We started by reading articles and tips that Mom found on our friend the Internet, which were pretty helpful. Since I'm a Miniature Poodle, I will be placed on a table when I'm on stage at the event. I'm used to being on a table for grooming, so that's no problem, but I usually find a nice, comfy position while that's happening, and I get moved around depending on what part of me is being combed. I'm very relaxed and sometimes I even fall asleep in the middle of the process.
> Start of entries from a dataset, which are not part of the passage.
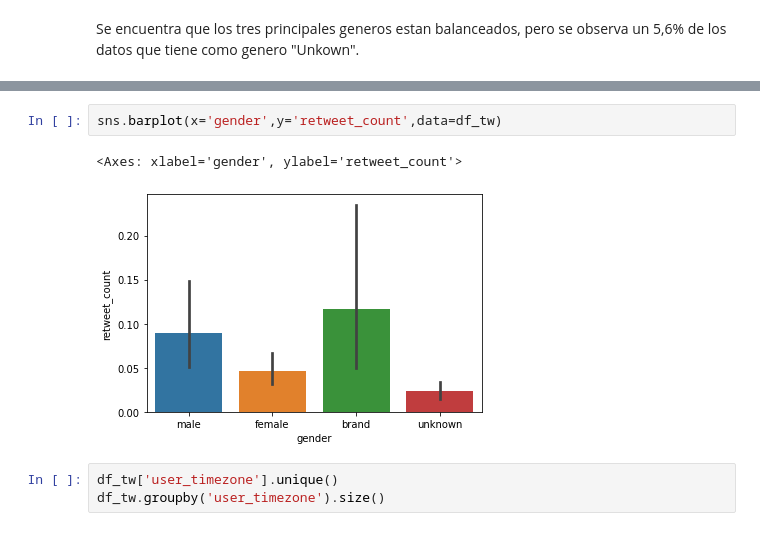
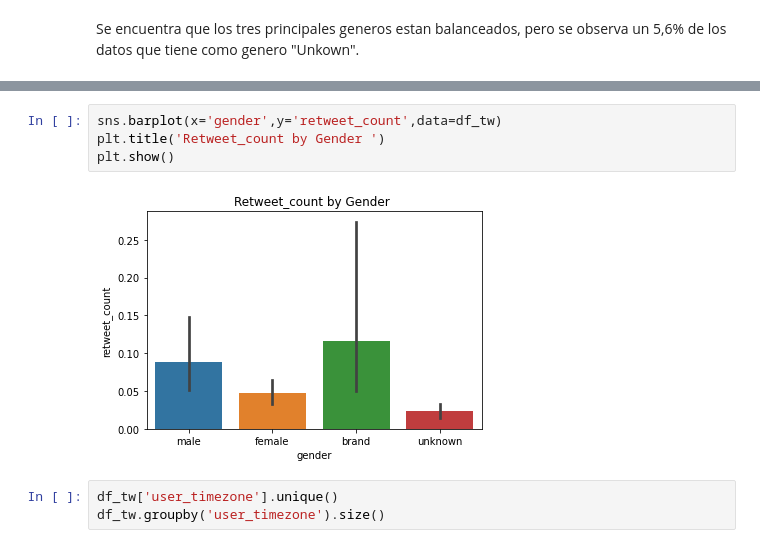
Before and after one commit to jsebastianquiroga/DEEP_LEARNING_PUJ, a Jupyter notebook: Notebook/DL_Twitter_Gender_Classification.ipynb, the cells around one changed output, grey strips where cells are left out. Saved outputs shown, nothing was run; the diff lists cells and outputs as text.

```diff
--- a/Notebook/DL_Twitter_Gender_Classification.ipynb
+++ b/Notebook/DL_Twitter_Gender_Classification.ipynb
@@ -174,9 +174,10 @@ user_timezone             7798
 dtype: int64
 # %%
 sns.barplot(x='gender',y='retweet_count',data=df_tw)
+plt.title('Retweet_count by Gender ')
+plt.show()
 # %% [output]
-<Axes: xlabel='gender', ylabel='retweet_count'>
-[figure, old version]
+[figure, new version]
 # %%
 df_tw['user_timezone'].unique()
 df_tw.groupby('user_timezone').size()
```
It's fun together time for Mom and me. Now I will have to stand still and leave my feet where Mom puts them, look straight ahead, and keep my tail up in the air; hmmmmm ... that's new!
Mom and I agreed that I should have a special table to help me know the difference between "show" time and "groom" time, so she looked around the house and found something called a "typewriter table". She said it's a little low, but it's the perfect size, very stable, and she put some cabinet liner stuff on the top of it so I don't slide around and can feel very secure when I'm posing. (By the way, what's a typewriter? Mom said those were before my time and not to worry about it because it's now my show table. Allrighty, that's what I'll do!)
Our first lesson went well, and Mom is very happy with me. I stood when she asked me to and tried very hard to keep my feet where she put them. I even put my tail up almost by myself, and looked straight ahead even though I was wondering what Mom was doing and I couldn't see her very well through my ear hair. I was such a good girl that I even got a couple of treats. Yippee!
Mom says we'll continue practicing at home, but she's considering taking me to a couple of conformation practice sessions at our kennel club so that we can get some tips from people and dogs that do this a lot. They have weekly classes and since we can sign up for them individually, we can attend only as many as we need. I think it sounds like a good idea; I love going to the club!
July 26th 2010 7:02 pm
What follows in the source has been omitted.